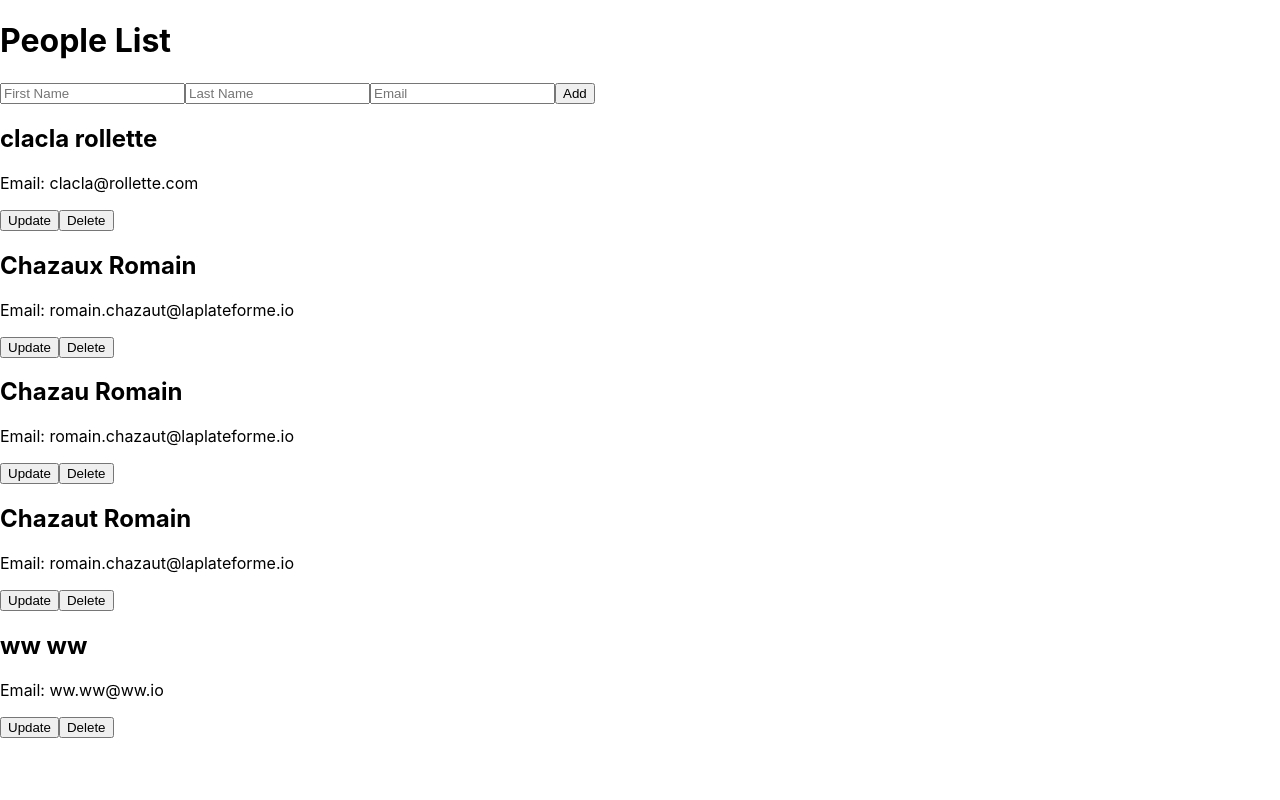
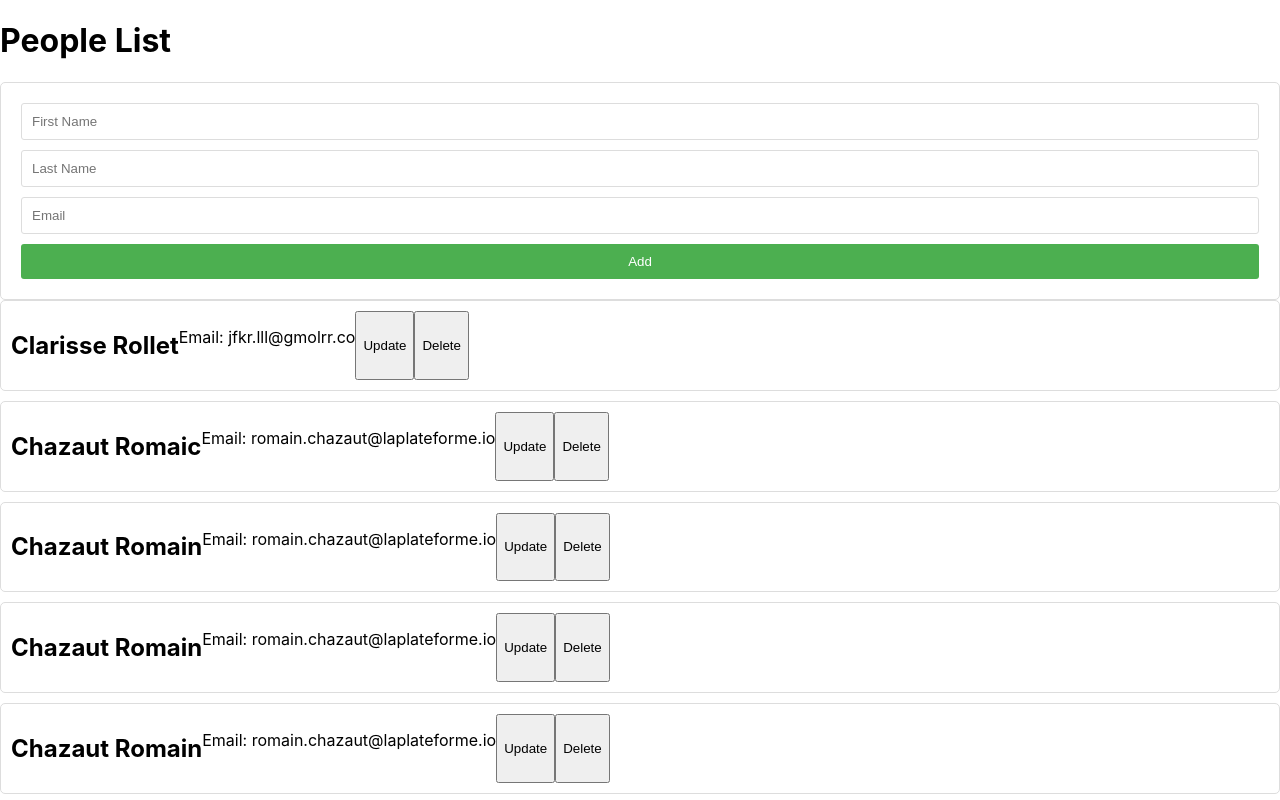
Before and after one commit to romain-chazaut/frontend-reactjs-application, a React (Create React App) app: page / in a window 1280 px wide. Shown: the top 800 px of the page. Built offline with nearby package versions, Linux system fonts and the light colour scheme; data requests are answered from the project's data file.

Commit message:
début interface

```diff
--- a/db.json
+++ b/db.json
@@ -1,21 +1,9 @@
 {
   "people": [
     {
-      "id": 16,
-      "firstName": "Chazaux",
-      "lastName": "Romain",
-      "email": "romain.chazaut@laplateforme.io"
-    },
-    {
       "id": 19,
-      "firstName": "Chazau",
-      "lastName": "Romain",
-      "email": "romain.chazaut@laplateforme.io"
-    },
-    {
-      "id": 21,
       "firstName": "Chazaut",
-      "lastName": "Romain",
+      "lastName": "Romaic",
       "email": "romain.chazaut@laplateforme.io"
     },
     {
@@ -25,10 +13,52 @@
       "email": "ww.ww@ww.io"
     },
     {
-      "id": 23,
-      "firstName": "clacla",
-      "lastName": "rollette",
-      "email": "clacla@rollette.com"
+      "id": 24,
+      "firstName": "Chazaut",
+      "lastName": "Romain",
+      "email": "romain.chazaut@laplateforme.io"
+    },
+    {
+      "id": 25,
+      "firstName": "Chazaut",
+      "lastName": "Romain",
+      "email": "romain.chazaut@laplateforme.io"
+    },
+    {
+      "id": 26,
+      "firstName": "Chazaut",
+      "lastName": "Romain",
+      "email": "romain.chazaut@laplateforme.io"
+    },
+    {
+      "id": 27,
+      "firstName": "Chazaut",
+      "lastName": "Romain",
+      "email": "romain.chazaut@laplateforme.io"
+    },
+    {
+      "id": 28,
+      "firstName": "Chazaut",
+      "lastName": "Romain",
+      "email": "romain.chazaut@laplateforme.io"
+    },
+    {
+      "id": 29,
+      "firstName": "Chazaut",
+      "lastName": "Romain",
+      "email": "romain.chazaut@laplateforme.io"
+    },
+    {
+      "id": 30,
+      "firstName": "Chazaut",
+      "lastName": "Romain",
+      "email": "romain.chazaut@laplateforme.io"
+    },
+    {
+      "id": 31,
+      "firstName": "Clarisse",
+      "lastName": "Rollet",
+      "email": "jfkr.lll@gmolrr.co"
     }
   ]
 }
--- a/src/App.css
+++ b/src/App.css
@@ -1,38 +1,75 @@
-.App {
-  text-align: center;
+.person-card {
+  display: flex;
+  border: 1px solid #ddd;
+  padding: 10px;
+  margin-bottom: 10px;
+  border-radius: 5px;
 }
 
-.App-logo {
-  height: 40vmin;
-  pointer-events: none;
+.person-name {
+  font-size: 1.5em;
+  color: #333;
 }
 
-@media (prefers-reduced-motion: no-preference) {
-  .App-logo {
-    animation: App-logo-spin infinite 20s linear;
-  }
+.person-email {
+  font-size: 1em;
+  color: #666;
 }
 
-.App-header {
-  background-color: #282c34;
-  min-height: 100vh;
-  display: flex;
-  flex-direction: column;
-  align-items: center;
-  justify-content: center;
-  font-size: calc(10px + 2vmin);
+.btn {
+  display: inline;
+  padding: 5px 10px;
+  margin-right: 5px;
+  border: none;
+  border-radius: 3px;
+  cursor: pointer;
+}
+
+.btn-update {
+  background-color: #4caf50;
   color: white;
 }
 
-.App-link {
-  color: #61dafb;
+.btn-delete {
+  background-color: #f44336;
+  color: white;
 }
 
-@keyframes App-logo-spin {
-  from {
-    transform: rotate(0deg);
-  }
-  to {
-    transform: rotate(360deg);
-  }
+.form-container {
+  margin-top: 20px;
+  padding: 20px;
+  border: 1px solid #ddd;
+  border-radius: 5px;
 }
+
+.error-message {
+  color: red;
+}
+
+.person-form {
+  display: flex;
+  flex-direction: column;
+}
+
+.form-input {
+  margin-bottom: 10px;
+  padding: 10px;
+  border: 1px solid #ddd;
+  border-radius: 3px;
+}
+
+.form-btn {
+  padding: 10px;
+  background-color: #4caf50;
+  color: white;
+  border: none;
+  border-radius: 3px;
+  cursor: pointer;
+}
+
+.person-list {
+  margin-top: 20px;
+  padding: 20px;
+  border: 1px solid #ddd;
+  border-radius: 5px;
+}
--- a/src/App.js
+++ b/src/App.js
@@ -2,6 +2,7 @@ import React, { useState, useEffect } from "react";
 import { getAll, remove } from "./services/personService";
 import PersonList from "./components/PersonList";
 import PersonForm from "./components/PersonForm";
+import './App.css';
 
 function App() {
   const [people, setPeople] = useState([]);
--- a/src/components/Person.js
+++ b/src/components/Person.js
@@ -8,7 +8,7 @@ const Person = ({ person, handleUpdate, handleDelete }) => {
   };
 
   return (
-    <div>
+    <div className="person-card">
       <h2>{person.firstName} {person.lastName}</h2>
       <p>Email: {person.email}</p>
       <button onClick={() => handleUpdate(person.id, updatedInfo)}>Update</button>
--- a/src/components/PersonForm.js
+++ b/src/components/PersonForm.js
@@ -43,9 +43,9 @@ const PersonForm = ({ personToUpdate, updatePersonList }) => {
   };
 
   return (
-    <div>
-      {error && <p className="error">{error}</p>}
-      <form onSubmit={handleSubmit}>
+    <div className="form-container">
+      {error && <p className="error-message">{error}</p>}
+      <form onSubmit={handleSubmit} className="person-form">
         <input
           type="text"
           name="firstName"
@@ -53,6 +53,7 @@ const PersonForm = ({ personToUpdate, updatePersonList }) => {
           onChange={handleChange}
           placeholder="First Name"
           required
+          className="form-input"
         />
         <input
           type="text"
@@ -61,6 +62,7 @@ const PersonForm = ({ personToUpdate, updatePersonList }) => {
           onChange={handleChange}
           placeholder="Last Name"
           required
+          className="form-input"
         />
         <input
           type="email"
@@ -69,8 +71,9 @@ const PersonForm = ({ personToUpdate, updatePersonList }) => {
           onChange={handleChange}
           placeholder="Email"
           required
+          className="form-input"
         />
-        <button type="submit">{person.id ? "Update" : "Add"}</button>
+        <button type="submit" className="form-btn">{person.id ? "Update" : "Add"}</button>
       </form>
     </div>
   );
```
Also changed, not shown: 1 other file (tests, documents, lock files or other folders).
--
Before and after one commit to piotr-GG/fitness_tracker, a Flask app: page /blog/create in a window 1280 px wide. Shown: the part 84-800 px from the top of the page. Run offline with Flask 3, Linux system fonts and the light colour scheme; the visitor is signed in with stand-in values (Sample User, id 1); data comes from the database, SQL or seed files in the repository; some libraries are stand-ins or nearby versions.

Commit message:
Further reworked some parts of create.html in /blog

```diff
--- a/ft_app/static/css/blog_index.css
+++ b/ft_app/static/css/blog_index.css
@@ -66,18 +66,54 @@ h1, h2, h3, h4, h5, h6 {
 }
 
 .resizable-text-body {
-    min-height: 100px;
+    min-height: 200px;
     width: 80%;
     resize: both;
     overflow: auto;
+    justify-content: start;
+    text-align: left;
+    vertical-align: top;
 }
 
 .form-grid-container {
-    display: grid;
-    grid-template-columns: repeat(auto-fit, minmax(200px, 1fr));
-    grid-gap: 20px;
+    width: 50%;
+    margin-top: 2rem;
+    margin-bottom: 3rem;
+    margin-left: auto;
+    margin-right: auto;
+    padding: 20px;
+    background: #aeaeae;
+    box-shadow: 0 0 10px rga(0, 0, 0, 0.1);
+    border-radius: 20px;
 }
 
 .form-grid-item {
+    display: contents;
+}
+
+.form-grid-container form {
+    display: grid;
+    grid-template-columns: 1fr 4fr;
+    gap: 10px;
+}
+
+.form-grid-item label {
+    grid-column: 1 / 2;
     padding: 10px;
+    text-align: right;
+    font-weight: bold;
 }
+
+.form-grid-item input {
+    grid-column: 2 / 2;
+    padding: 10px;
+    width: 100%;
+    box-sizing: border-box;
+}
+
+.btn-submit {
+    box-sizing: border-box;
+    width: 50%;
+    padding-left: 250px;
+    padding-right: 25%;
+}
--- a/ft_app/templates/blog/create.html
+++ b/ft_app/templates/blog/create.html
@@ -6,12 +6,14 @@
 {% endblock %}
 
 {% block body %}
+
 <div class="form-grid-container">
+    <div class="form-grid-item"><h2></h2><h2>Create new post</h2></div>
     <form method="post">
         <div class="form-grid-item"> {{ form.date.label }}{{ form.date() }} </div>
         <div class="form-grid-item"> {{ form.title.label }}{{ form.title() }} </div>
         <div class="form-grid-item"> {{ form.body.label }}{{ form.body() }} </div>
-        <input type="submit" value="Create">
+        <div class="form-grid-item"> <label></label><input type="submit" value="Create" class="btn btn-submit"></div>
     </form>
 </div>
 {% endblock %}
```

WORK REQUIRED: Only the number is wanted: how many lines in the material above contain the string "color"?

SOLUTION: 11